-- Task to carry out --
Here is the task for the records below: repeat exactly the lines from the one with "Now one com" to the one with "not rotated. |", both included, and nothing else.

Saved data entries
⟨
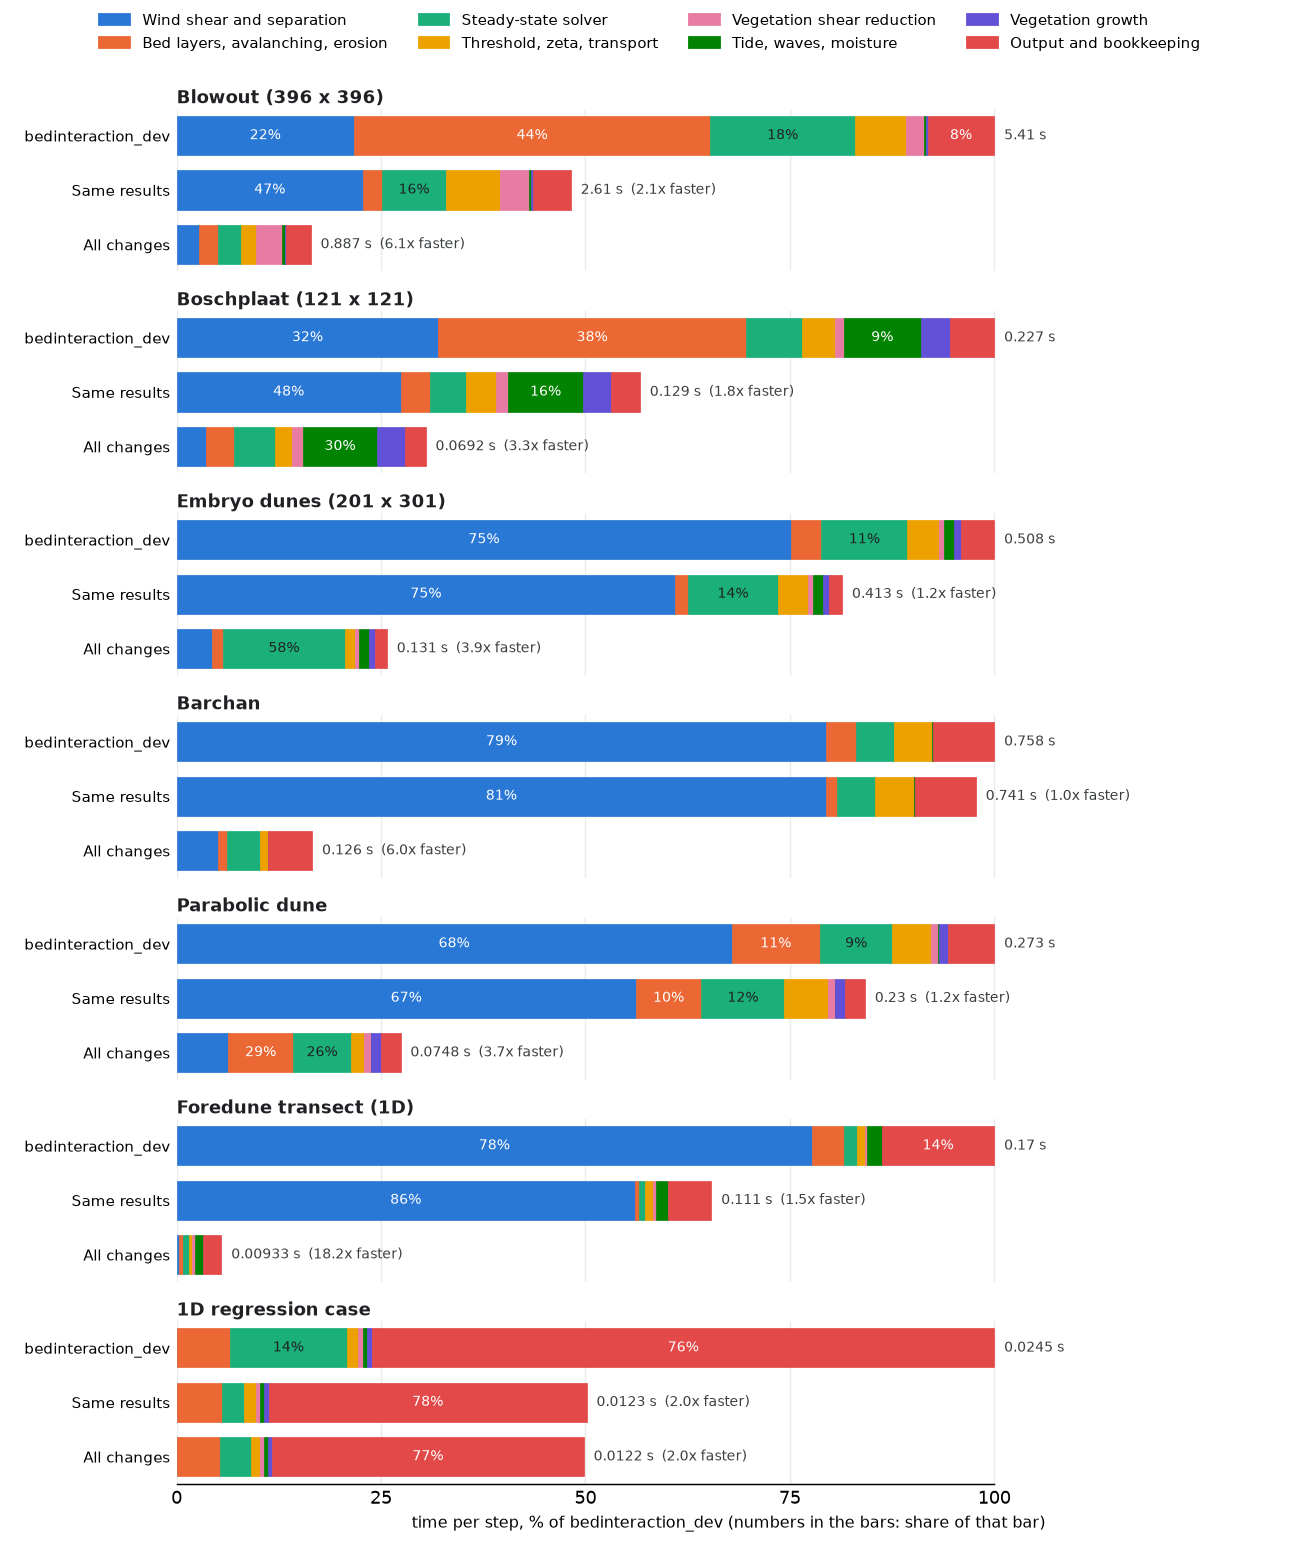
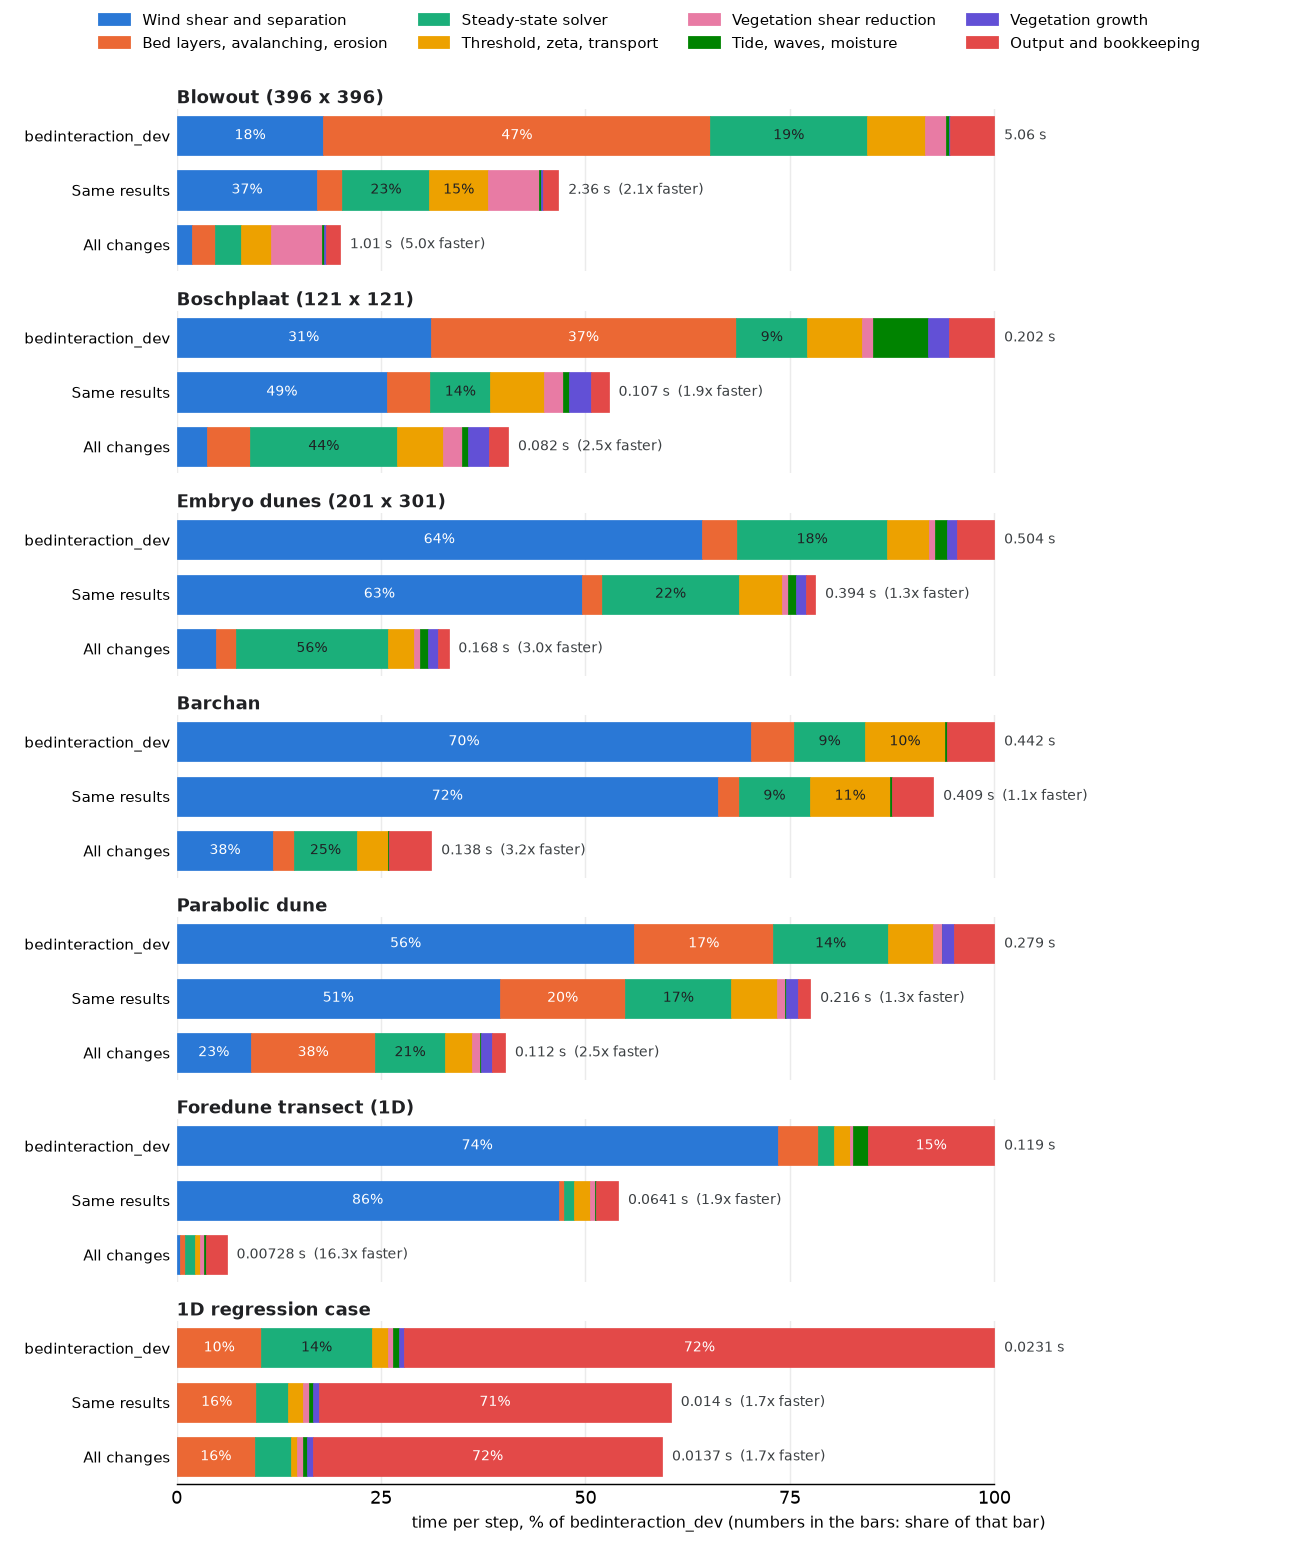
CHANGES.md: cluster timings per version and per change (batch hpc_11)
The speed tables, the per-change speed-ups, the change in results per
change and the component figures now come from one node per case on the
HYDRAX cluster: three interleaved repeats of the short cases, single
longer runs and the ten-year Boschplaat run. Adds the exact speed-ups
(6ff269c) to section 6 and the growth of rounding differences of the
combined transport on the parabolic dune to section 4.

diff --git a/CHANGES.md b/CHANGES.md
@@ -20,40 +20,73 @@ back to the old behaviour.
 
 ## Improvements
 
-The table shows the run time of six cases on one workstation. The first column is
-`bedinteraction_dev`. The second column adds only the changes that keep the results the same. The third
-column also includes the changes that alter results: the new shear method (`method_shear = fft_grid`),
-the new solver order and the repaired time step.
+We measured every version on one core of the Deltares cluster (HYDRAX, 22 October 2026). All versions
+of a case ran one after the other on the same node, so they share the same hardware. The first column
+is `bedinteraction_dev`. The second column adds only the changes that keep the results the same. The
+third column also includes the changes that alter results: the new shear method (`method_shear =
+fft_grid`, with its default settings), the new solver order, the combined transport calculations and the
+repaired time step.
 
 | Case | `bedinteraction_dev` | Same results | All changes | Speed-up |
 |---|---:|---:|---:|---:|
-| Blowout, 2 days (396 × 396 cells) | 287 s | 160 s | 76 s | 3.8× |
-| Foredune transect, 7 days | 42 s | 19 s | 2 s | 20× |
-| Barchan, 7 days | 147 s | 137 s | 25 s | 5.9× |
-| Parabolic dune, 7 days | 60 s | 42 s | 13 s | 4.6× |
-| Embryo dunes, 7 days | 452 s | 360 s | 25 s | 18× |
-| Boschplaat, 30 days (121 × 121 cells) | 176 s | 95 s | 53 s | 3.3× |
+| Blowout, 14 days (396 × 396 cells) | 2055 s | 905 s | 353 s | 5.8× |
+| Foredune transect, 1 year | 1079 s | 671 s | 66 s | 16× |
+| Barchan, 60 days | 780 s | 723 s | 217 s | 3.6× |
+| Parabolic dune, 60 days | 468 s | 406 s | 170 s | 2.8× |
+| Embryo dunes, 60 days | 1423 s | 1156 s | 208 s | 6.8× |
+| Boschplaat, 1 year (121 × 121 cells) | 2162 s | 1111 s | 662 s | 3.3× |
 
-For a longer run: ten years of the Boschplaat at hourly steps take about 5 hours on one core of the
-Deltares cluster with `bedinteraction_dev`. The same run takes 3.1 to 3.5 hours with the changes that
-keep the results the same, and about 2 hours with the new shear method.
+These are single runs. Shorter runs of the same cases (2 to 30 days), each repeated three times in turn,
+give the same picture. Their medians are in the next table.
+
+For a longer run: ten years of the Boschplaat at hourly steps take 4.8 hours with `bedinteraction_dev`,
+2.7 hours with the changes that keep the results the same, and 1.3 hours with all changes. The last run
+uses the new shear method with the settings calibrated for this case.
 
 ### Contribution per change
 
-1. **Wind shear on the model grid** (section 1) gives the largest gain. It makes the model 2 to 8 times
-   faster on its own. It also changes the results more than any other commit.
-2. **Bed layers in compiled code** (section 2) give the largest gain without any change in results.
-3. **The new solver order** (section 3) saves another 20 to 30 % on large 2D grids. On the 121 × 121
-   Boschplaat grid it saves almost nothing.
-4. **Combined transport calculations** (section 4) make the transport and zeta steps 3 to 6 times faster.
-5. **Start-up and output** (section 6) matter only for small and 1D runs. There, they took most of the
-   run time. The 1D regression case now runs in 2 s instead of 12 s.
-6. **The repaired time step** (section 5) fixes errors. It hardly changes the run time.
+We ran each change that alters results on its own, on top of the changes that keep the results the
+same. The table gives the speed-up of each version over "Same results", from the median of three runs.
+The second column gives the speed-up of "Same results" over `bedinteraction_dev`.
+
+| Case | Same results | Combined transport | Solver order | Time step | Shear on the model grid | All changes |
+|---|---:|---:|---:|---:|---:|---:|
+| Blowout, 2 days | 2.2× | 1.08× | 1.21× | 0.96× | 1.43× | 2.1× |
+| Foredune transect, 7 days | 2.7× | 1.02× | 1.00× | 1.01× | 6.6× | 7.7× |
+| Barchan, 7 days | 1.22× | 1.08× | 1.02× | 1.00× | 2.4× | 2.9× |
+| Parabolic dune, 7 days | 1.62× | 1.03× | 1.07× | 1.02× | 1.67× | 1.89× |
+| Embryo dunes, 7 days | 1.32× | 1.01× | 0.96× | 0.99× | 9.5× | 9.1× |
+| Boschplaat, 30 days | 2.0× | 1.02× | 0.99× | 0.99× | 1.30× | 1.25× |
+
+1. **Wind shear on the model grid** (section 1) gives the largest gain: 1.3 to 9.5 times faster on its
+   own. It also changes the results more than any other commit.
+2. **Bed layers in compiled code** (section 2), the faster time-series lookups (section 6) and the other
+   changes that keep the results the same make the model 1.2 to 2.7 times faster.
+3. **The new solver order** (section 3) saves 20 % on the blowout. On the other cases it saves almost
+   nothing.
+4. **Combined transport calculations** (section 4) save up to 8 %.
+5. **The repaired time step** (section 5) fixes errors. It hardly changes the run time.
+
+The next table shows how much each change alters the results. It gives the rms difference of the final
+bed from `bedinteraction_dev`, in mm, for the longer runs of the first table. The rms of the bed change
+itself is given for scale.
+
+| Case | Bed change | Combined transport | Solver order | Time step | Shear on the model grid | All changes |
+|---|---:|---:|---:|---:|---:|---:|
+| Blowout, 14 days | 89 | 0 | 0.5 | 5.4 | 27 | 27 |
+| Foredune transect, 1 year | 556 | < 0.001 | 6.8 | 5.1 | 189 | 192 |
+| Barchan, 60 days | 7 | 0 | 0.05 | 1.1 | 1.2 | 1.3 |
+| Parabolic dune, 60 days | 381 | 0.45 | 0.49 | 5.9 | 6.2 | 7.0 |
+| Embryo dunes, 60 days | 40 | 0 | < 0.001 | 5.8 | 23 | 23 |
+| Boschplaat, 1 year | 573 | 0 | 11.5 | 24 | 179 | 171 |
+
+The changes that keep the results the same gave output identical to the last bit in all 15
+comparisons, including the ten-year Boschplaat run.
 
 ### Computation time per model component
 
 We measured the time per step of each part of the model for seven cases. The measurement leaves out
-start-up and compilation. It was made on 14 October 2026, on the same workstation as the table above.
+start-up and compilation. It comes from the same runs as the table above (median of three).
 
 The first figure shows which parts became faster. Each case has three bars: `bedinteraction_dev`, the
 changes that keep results the same, and all changes. The length of a bar is its time per step, as a
@@ -68,27 +101,29 @@ takes the most time now.
 
 Improved components:
 
-- **Wind shear** took 68 to 79 % of the time on the barchan, parabolic dune, embryo dunes and foredune.
-  The new shear method cuts it by a factor of 11 to 17 on the 2D cases. On the foredune transect, the
+- **Wind shear** took 56 to 74 % of the time on the barchan, parabolic dune, embryo dunes and foredune.
+  The new shear method cuts it by a factor of 4 to 13 on the 2D cases. On the foredune transect, the
   shear now takes almost no time at all.
-- **Bed layers** took 44 % on the blowout and 38 % on the Boschplaat. The compiled bed code cuts this
-  part by a factor of 10 to 18.
-- **The solver** on the blowout went from 0.96 s to 0.15 s per step.
-- **Transport** on the blowout went from 0.34 s to 0.10 s per step.
+- **Bed layers** took 47 % on the blowout and 37 % on the Boschplaat. The compiled bed code cuts this
+  part by a factor of 7 to 15.
+- **Tide, waves and moisture** took 7 % on the Boschplaat. The faster time-series lookups cut this part
+  by a factor of 7.
+- **The solver** on the blowout went from 0.97 s to 0.16 s per step.
+- **Transport** on the blowout went from 0.36 s to 0.19 s per step.
 
 Remaining bottlenecks:
 
-- **The solver** now takes the largest share on the embryo dunes (58 %), the parabolic dune (26 %) and
-  the barchan (24 %). These cases have periodic boundaries. Sand that leaves one side enters at the other,
-  so the solver still needs several passes per step.
-- **Tide, waves and moisture** now take 30 % on the Boschplaat. We have not touched this part.
-- **Vegetation shear reduction** takes 19 % on the blowout. It did not become faster (0.11 s per step
-  before, 0.17 s after).
-- **Output and bookkeeping** dominate small and 1D runs: 42 % on the foredune transect and 77 % on the
+- **The solver** now takes the largest share on the embryo dunes (56 %), the Boschplaat (44 %) and the
+  barchan (25 %). The embryo dunes and the barchan have periodic boundaries. Sand that leaves one side
+  enters at the other, so the solver still needs several passes per step. On the Boschplaat, the new
+  solver order takes 0.036 s per step with the new shear, against 0.015 s with the old shear.
+- **Vegetation shear reduction** takes 31 % on the blowout. It became slower: 0.13 s per step before and
+  0.32 s after. We have not yet found out why.
+- **Output and bookkeeping** dominate small and 1D runs: 42 % on the foredune transect and 72 % on the
   1D regression case.
-- **Bed layers** still take 29 % on the parabolic dune.
+- **Bed layers** still take 38 % on the parabolic dune.
 
-The speed-ups per step in the figures are larger than the speed-ups of whole runs in the table above.
+The speed-ups per step in the figures differ from the speed-ups of whole runs in the tables above.
 Whole runs also include start-up, and some cases take more or fewer steps with the new code.
 
 ## 1. Wind shear on the model grid
@@ -178,7 +213,9 @@ operations per time step. Each operation passed over the whole grid. Now one com
 it per cell. On the blowout, transport takes 0.05 s per step instead of 0.28 s, and zeta takes 0.02 s
 instead of 0.07 s.
 
-The results differ from the numpy version by about 1e-12. These differences come from rounding.
+The results differ from the numpy version by about 1e-12. These differences come from rounding. On
+most cases they stay that small: after 60 days to a year, the final bed differs by less than 1 µm. On
+the parabolic dune they grow: after 60 days the bed differs by up to 2.7 cm (rms 0.45 mm).
 `fused_kernels = F` switches back to the numpy version.
 
 | Commit | What it does |
@@ -216,7 +253,7 @@ gives the old behaviour.
 Main files: [`aeolis/model.py`](aeolis/model.py), [`aeolis/bed.py`](aeolis/bed.py) and
 [`aeolis/constants.py`](aeolis/constants.py).
 
-## 6. Start-up and output
+## 6. Start-up, output and bookkeeping
 
 | Commit | What it does |
 |---|---|
@@ -224,9 +261,11 @@ Main files: [`aeolis/model.py`](aeolis/model.py), [`aeolis/bed.py`](aeolis/bed.p
 | [`3ae5283`](https://github.com/openearth/aeolis-python/commit/3ae5283) | Opens the netCDF file once per output time instead of twice, and stops copying output variables that have no statistics. |
 | [`d4bd5b2`](https://github.com/openearth/aeolis-python/commit/d4bd5b2) | Uses half the logical processors by default and lets idle threads sleep instead of wait actively. The environment variable `AEOLIS_THREADS` sets another number. |
 | [`a76e51e`](https://github.com/openearth/aeolis-python/commit/a76e51e) | Skips the grid rotation when the grid is not rotated. |
+| [`6ff269c`](https://github.com/openearth/aeolis-python/commit/6ff269c) | Looks up the tide, waves and wind of each time step faster. The time series are stored column by column, and the sine and cosine of the wind direction are computed only for the record in use. Also sums the bed layers in place, computes A and B of `fca2010` once per wavenumber and rotates with `np.dot`. On the Boschplaat, a step takes about 40 % less time. |
 
 All of these keep the results the same. Main files: [`aeolis/netcdf.py`](aeolis/netcdf.py),
-[`aeolis/model.py`](aeolis/model.py) and [`aeolis/__init__.py`](aeolis/__init__.py).
+[`aeolis/model.py`](aeolis/model.py), [`aeolis/utils.py`](aeolis/utils.py) and
+[`aeolis/__init__.py`](aeolis/__init__.py).
 
 ## 7. Bug fixes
⟩
-- Expected answer --
@@ -178,7 +213,9 @@ operations per time step. Each operation passed over the whole grid. Now one com
 it per cell. On the blowout, transport takes 0.05 s per step instead of 0.28 s, and zeta takes 0.02 s
 instead of 0.07 s.
 
-The results differ from the numpy version by about 1e-12. These differences come from rounding.
+The results differ from the numpy version by about 1e-12. These differences come from rounding. On
+most cases they stay that small: after 60 days to a year, the final bed differs by less than 1 µm. On
+the parabolic dune they grow: after 60 days the bed differs by up to 2.7 cm (rms 0.45 mm).
 `fused_kernels = F` switches back to the numpy version.
 
 | Commit | What it does |
@@ -216,7 +253,7 @@ gives the old behaviour.
 Main files: [`aeolis/model.py`](aeolis/model.py), [`aeolis/bed.py`](aeolis/bed.py) and
 [`aeolis/constants.py`](aeolis/constants.py).
 
-## 6. Start-up and output
+## 6. Start-up, output and bookkeeping
 
 | Commit | What it does |
 |---|---|
@@ -224,9 +261,11 @@ Main files: [`aeolis/model.py`](aeolis/model.py), [`aeolis/bed.py`](aeolis/bed.p
 | [`3ae5283`](https://github.com/openearth/aeolis-python/commit/3ae5283) | Opens the netCDF file once per output time instead of twice, and stops copying output variables that have no statistics. |
 | [`d4bd5b2`](https://github.com/openearth/aeolis-python/commit/d4bd5b2) | Uses half the logical processors by default and lets idle threads sleep instead of wait actively. The environment variable `AEOLIS_THREADS` sets another number. |
 | [`a76e51e`](https://github.com/openearth/aeolis-python/commit/a76e51e) | Skips the grid rotation when the grid is not rotated. |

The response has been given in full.